> Your objective
Say how many lines below hold the word "Associate"; give the number by itself.

> Data supplied
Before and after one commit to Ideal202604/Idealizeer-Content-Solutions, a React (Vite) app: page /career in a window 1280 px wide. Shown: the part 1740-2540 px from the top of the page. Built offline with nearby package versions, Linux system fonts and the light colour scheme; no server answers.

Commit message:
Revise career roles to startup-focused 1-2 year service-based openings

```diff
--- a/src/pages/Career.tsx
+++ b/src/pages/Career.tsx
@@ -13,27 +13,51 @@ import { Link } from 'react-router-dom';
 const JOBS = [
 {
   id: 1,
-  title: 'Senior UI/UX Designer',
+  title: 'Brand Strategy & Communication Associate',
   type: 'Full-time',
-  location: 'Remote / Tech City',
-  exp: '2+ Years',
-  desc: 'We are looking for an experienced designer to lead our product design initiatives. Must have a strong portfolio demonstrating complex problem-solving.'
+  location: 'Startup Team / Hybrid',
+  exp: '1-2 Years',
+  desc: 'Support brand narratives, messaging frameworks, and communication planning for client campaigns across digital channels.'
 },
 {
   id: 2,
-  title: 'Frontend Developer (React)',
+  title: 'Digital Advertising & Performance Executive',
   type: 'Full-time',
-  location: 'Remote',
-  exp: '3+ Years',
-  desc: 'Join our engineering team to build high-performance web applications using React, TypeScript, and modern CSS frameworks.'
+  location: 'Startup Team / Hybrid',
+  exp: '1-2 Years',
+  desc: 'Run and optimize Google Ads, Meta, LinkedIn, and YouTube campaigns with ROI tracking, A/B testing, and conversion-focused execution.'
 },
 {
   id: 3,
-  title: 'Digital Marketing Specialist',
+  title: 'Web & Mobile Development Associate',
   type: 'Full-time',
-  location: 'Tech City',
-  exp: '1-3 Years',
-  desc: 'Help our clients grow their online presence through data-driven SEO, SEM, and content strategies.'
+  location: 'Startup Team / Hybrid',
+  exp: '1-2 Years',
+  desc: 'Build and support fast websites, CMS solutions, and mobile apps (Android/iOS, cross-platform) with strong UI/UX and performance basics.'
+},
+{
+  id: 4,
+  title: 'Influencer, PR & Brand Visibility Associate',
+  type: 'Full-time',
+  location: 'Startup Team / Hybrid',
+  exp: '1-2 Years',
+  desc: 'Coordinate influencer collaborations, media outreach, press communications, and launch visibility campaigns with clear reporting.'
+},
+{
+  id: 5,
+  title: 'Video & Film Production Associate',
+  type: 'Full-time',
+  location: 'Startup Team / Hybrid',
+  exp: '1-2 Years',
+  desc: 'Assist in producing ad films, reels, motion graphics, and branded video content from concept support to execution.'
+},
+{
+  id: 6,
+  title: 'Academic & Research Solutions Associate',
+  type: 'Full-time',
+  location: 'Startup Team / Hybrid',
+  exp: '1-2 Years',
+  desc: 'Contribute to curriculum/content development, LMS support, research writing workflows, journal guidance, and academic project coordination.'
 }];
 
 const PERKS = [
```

> Solution to the problem
5